Your little one’s first set of teeth play a very important role and it’s never too early to start taking care of them. Aside from needing them to eat, they also aid speech, language development and help to guide their permanent teeth into place.
Brushing baby teeth
It’s a good idea to start cleaning your baby’s teeth twice daily as soon as they start to appear: make it part of their morning and evening routine and it will soon become a habitual process.
Use a little piece of clean, soft cloth wrapped around one of your fingers and a tiny smear of suitable toothpaste at first, progressing to a baby-sized toothbrush as more teeth appear.
Don’t be tempted to brush more frequently as too much brushing, especially not straight after eating, as it can damage the enamel.
Beating tooth decay
Sugary food and drink is the main cause of tooth decay in children. To help avoid it from the start, bear in mind the following advice:
- Never put anything sweet on your baby’s dummy, or in their bottle – stick to milk, and in between feeds, just plain water
- Aim to introduce a cup as soon as possible, from six months – fluid hangs around the mouth for longer when sucked through a teat, raising the risk of decay

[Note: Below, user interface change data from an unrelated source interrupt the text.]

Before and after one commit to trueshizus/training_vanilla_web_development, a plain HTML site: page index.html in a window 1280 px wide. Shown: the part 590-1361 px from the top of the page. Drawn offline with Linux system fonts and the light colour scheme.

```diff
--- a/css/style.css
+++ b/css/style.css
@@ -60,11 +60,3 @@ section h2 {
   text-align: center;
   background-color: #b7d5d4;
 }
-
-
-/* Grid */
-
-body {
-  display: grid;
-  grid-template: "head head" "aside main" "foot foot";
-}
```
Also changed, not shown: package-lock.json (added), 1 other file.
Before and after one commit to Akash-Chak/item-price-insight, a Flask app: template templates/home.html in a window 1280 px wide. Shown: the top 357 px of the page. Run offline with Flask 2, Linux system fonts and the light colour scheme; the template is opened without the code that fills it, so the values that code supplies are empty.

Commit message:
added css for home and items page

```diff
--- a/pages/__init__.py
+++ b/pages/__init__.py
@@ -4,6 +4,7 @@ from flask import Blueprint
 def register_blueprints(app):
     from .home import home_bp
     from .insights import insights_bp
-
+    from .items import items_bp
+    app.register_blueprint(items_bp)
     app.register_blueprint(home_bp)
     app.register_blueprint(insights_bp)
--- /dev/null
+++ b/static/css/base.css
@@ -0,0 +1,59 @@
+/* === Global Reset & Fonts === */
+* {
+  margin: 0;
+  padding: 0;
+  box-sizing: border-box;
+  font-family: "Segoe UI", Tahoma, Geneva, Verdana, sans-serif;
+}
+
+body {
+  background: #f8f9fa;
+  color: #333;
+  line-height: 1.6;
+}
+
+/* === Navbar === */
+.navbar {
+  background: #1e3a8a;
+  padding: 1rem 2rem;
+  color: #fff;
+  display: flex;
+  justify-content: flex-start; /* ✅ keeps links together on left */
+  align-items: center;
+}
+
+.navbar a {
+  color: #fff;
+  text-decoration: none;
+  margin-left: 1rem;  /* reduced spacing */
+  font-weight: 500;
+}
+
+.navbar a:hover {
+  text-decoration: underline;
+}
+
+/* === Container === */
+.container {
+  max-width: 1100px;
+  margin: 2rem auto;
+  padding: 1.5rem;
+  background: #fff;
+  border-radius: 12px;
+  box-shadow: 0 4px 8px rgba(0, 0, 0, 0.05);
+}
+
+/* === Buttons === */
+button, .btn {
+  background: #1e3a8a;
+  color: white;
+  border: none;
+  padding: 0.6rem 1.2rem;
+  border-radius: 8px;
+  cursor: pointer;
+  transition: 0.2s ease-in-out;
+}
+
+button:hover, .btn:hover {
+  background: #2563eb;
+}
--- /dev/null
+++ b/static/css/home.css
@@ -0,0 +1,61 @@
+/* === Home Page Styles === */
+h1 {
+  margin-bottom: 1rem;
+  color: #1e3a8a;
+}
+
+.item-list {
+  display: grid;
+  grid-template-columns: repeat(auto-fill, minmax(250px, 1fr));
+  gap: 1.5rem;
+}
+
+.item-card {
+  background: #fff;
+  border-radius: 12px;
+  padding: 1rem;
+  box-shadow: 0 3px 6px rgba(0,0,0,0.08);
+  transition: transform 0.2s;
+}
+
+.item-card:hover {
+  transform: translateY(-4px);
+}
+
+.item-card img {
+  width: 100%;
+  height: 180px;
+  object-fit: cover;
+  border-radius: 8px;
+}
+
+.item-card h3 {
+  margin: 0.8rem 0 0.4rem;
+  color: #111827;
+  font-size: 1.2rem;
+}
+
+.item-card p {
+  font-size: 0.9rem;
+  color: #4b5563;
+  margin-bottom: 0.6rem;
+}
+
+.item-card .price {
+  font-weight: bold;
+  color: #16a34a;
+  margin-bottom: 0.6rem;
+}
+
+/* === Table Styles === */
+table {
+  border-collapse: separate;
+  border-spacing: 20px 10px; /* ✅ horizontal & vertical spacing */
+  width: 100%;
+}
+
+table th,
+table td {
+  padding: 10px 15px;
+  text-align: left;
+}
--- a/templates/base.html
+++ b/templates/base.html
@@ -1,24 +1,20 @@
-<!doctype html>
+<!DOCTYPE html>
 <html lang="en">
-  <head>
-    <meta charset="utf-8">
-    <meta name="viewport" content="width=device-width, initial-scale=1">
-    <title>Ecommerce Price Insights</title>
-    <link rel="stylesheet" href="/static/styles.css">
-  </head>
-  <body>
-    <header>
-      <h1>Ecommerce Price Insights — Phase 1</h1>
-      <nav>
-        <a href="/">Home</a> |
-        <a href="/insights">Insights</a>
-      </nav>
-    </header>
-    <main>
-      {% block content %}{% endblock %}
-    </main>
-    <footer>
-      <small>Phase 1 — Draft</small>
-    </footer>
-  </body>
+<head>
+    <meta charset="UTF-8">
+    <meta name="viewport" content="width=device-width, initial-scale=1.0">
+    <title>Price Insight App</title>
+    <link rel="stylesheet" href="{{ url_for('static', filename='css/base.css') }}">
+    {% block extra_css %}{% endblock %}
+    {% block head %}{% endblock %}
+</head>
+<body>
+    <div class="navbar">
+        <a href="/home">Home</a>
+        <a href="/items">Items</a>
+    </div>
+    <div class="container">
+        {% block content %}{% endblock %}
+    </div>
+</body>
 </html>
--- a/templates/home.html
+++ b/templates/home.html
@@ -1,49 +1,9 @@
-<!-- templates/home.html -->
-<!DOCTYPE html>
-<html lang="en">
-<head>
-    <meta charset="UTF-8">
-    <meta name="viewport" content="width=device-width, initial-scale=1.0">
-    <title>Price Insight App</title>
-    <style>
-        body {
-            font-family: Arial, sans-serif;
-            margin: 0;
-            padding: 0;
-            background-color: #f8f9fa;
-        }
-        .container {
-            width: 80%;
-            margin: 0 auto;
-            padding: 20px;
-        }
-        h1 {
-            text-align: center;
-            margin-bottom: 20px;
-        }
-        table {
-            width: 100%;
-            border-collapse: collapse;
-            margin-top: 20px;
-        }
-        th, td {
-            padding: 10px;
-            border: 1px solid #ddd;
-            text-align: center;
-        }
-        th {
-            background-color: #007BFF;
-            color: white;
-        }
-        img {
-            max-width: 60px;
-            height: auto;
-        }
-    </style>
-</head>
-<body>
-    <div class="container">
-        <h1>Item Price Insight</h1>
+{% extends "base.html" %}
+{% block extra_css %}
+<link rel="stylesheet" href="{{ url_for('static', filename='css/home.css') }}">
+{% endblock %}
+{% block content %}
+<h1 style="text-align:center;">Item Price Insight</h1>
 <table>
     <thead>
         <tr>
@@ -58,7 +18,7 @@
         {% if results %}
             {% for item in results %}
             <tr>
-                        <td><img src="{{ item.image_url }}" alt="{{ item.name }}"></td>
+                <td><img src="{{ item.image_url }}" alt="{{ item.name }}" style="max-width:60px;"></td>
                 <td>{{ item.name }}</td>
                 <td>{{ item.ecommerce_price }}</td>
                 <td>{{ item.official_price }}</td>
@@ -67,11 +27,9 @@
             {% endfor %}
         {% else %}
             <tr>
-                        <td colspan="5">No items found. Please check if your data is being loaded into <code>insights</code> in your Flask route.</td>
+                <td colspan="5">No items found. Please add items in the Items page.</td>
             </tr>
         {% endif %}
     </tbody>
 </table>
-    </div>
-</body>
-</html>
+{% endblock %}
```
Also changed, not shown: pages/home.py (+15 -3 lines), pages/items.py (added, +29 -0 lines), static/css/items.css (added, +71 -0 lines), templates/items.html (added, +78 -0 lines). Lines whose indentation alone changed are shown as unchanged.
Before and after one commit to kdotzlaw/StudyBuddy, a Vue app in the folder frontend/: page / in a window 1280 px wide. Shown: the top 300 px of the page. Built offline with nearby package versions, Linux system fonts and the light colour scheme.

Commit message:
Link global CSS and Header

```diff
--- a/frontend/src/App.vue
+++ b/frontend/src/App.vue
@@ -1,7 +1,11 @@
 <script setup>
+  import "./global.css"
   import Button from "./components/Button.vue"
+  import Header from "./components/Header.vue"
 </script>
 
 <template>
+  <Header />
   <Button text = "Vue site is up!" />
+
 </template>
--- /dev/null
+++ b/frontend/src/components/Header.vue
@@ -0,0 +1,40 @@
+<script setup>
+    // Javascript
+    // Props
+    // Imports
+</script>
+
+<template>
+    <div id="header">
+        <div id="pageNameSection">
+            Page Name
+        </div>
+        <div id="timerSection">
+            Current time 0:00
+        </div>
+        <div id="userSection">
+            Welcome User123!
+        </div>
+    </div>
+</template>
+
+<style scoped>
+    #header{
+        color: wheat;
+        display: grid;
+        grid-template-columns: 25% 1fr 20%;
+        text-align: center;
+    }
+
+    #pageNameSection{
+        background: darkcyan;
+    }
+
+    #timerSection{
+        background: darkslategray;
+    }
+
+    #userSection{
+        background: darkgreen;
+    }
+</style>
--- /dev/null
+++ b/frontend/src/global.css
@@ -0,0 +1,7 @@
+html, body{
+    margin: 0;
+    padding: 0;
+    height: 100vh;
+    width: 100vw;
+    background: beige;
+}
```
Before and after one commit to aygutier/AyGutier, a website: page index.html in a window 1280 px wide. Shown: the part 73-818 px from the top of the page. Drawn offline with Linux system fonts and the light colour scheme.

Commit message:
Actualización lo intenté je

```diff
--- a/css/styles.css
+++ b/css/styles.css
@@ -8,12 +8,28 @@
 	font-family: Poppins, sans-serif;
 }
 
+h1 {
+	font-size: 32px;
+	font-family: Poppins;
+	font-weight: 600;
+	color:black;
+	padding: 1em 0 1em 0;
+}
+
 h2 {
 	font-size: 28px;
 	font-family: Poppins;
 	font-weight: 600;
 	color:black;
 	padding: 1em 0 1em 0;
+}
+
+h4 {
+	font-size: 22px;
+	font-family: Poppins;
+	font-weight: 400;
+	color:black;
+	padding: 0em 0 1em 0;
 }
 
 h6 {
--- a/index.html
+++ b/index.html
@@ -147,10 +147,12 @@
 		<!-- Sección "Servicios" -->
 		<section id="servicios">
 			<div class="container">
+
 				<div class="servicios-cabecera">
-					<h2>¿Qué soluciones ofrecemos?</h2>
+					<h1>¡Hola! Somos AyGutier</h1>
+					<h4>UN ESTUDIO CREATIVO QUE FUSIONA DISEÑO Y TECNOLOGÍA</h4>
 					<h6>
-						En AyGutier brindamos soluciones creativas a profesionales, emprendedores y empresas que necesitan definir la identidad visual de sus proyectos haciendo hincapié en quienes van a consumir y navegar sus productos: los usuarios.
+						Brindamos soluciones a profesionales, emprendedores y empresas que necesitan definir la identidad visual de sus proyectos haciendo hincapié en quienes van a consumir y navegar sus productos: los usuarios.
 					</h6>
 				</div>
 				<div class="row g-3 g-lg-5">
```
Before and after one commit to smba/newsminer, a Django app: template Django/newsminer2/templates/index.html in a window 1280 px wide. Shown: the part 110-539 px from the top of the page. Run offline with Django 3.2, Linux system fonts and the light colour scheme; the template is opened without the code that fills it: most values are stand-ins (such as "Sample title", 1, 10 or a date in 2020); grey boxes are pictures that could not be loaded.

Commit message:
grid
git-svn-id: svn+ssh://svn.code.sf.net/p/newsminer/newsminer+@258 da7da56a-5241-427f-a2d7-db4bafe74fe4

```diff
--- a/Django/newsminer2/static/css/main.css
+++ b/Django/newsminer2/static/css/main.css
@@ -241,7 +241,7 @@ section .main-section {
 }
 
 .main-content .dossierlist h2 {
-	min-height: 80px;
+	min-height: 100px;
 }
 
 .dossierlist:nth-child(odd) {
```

- Don’t leave your baby with a bottle of anything other than water at night – even milk contains quite a lot of naturally-occurring sugar and if left to ‘bathe’ her teeth for prolonged periods, could cause damage
- Once your baby’s on solid food, avoid giving them sugary foods – they won’t get a taste for sweet stuff until you introduce it
- If you do give a sugary treat occasionally, try to give it with a meal and encourage them to have a drink of water afterwards, to help wash some of the sugar off their teeth
- Experts advise against giving squash or juice at all during your baby’s first year, but if you do offer it to your baby, only give it at mealtimes, very diluted, and in a cup rather than a bottle
When to go to the dentist
Many people only go to the dentist when they have a problem, but your dentist will be happy to check out your baby’s teeth as soon as they’ve got some – and can also give advice and prescribe treatment for teething pain.
Get into the habit of taking your child for regular check-ups (perhaps when you have yours), so they know that it’s nothing to be afraid of.
Your dentist will advise you how often you should attend appointments, but it’s usually every six months.